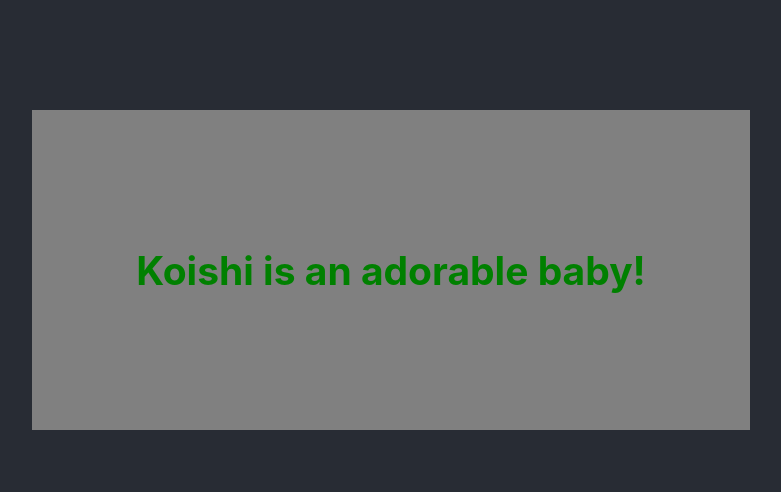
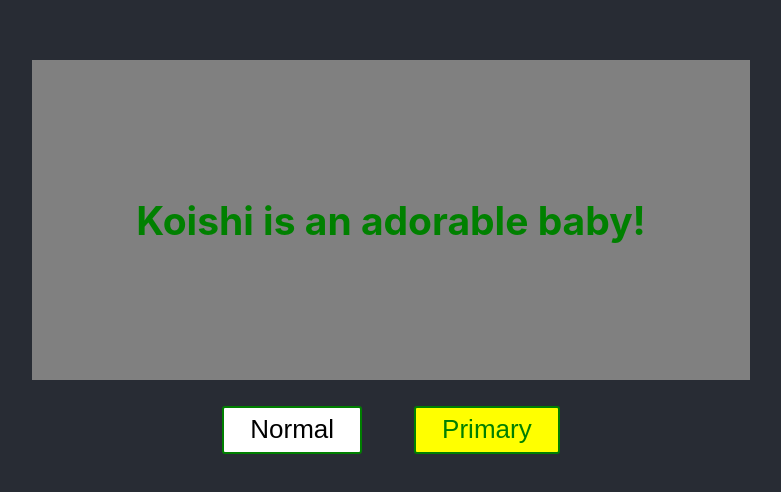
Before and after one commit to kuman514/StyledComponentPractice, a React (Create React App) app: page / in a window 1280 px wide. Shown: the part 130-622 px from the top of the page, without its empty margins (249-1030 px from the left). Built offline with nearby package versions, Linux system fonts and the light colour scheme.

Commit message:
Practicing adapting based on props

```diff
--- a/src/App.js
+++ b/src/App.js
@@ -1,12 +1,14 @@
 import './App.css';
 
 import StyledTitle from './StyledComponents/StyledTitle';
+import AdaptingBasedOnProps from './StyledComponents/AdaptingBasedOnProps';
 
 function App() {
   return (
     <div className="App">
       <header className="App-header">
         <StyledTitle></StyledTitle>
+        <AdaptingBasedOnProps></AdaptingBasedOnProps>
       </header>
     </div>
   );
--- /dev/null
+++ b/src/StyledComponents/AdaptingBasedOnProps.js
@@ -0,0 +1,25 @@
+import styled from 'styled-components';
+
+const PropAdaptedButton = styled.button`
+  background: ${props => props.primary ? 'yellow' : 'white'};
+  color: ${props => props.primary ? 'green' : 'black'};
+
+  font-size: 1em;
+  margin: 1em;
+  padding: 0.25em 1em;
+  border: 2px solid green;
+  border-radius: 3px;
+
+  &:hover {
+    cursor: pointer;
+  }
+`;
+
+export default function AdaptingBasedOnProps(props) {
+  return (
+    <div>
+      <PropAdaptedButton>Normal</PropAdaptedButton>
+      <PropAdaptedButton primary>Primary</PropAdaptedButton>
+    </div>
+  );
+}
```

************

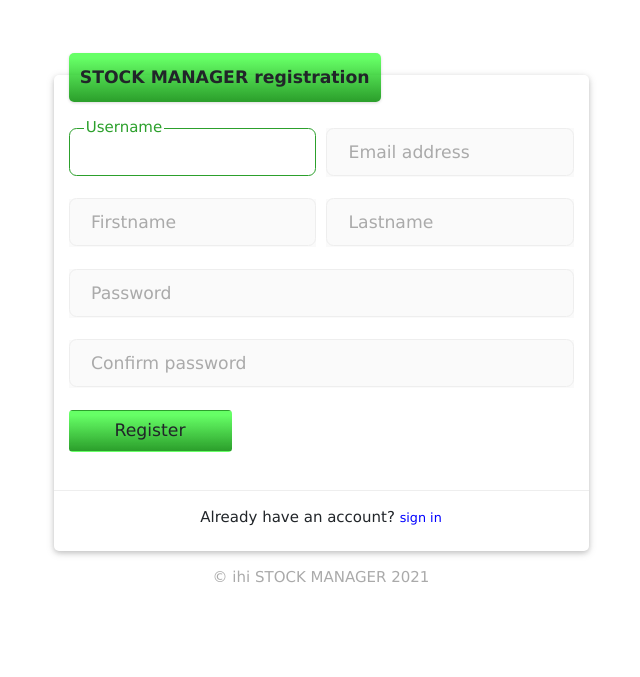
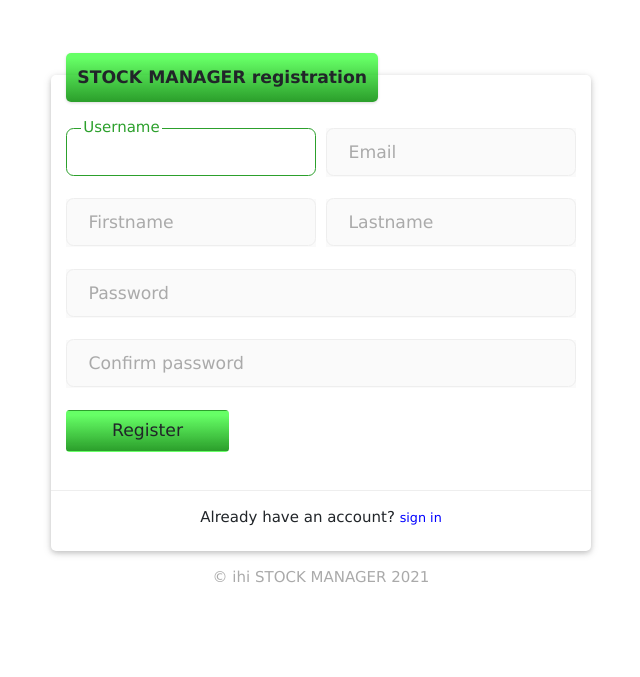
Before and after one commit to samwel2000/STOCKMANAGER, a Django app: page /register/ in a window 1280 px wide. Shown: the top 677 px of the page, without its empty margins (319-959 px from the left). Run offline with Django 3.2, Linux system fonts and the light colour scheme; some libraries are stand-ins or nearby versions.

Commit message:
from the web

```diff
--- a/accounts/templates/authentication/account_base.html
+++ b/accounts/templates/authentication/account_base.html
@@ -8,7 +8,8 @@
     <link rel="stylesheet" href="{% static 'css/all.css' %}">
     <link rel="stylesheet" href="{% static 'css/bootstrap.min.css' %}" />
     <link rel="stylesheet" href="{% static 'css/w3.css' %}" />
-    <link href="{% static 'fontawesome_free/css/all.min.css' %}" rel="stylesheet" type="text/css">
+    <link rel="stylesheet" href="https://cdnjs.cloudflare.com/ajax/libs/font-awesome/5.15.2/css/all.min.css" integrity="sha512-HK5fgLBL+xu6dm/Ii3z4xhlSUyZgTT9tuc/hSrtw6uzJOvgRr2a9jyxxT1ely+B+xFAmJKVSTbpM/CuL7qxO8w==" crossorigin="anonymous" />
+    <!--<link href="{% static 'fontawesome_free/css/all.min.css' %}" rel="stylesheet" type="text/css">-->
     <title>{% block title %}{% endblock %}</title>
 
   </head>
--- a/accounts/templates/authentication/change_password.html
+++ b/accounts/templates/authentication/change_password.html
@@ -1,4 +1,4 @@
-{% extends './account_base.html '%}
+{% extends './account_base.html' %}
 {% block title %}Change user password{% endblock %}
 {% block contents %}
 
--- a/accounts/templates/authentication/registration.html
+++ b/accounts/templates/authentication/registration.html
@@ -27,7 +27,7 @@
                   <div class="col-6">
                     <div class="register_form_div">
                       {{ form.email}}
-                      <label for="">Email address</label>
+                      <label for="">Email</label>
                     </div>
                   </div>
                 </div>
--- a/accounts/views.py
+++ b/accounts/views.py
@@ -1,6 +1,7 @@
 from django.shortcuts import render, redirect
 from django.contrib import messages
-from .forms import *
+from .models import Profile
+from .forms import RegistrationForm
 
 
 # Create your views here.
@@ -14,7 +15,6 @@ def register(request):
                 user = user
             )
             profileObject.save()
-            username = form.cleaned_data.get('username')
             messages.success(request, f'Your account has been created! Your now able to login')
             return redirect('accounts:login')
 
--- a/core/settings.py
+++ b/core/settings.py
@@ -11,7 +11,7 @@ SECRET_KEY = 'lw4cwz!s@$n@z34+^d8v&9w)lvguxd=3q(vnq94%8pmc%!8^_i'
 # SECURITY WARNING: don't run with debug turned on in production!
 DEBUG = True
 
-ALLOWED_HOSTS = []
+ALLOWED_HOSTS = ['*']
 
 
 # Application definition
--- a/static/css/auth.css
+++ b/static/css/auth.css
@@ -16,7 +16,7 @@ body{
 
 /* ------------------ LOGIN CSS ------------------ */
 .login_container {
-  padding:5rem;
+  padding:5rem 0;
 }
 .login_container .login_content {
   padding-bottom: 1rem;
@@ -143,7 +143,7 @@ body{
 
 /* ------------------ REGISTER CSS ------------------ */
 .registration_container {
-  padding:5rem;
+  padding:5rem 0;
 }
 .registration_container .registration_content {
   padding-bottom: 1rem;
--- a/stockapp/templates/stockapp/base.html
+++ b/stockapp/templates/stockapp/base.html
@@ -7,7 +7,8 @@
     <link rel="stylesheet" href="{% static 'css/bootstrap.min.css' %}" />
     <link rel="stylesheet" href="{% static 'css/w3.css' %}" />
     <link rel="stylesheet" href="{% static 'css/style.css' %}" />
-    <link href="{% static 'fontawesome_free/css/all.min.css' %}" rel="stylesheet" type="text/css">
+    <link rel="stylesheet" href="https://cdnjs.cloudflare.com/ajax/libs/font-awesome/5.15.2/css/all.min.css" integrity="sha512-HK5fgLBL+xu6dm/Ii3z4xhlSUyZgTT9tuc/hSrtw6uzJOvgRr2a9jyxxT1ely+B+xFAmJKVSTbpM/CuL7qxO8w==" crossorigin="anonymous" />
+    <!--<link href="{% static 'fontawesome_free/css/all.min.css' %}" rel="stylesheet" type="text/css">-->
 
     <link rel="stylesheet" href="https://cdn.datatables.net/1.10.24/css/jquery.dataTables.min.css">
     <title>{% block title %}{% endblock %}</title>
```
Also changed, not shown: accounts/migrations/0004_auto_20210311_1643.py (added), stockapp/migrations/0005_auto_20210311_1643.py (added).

************

=== Exercise directions ===
Gather up the lines containing the word "authentication" from these records and copy them.

=== Solution ===
--- a/accounts/templates/authentication/account_base.html
+++ b/accounts/templates/authentication/account_base.html
--- a/accounts/templates/authentication/change_password.html
+++ b/accounts/templates/authentication/change_password.html
--- a/accounts/templates/authentication/registration.html
+++ b/accounts/templates/authentication/registration.html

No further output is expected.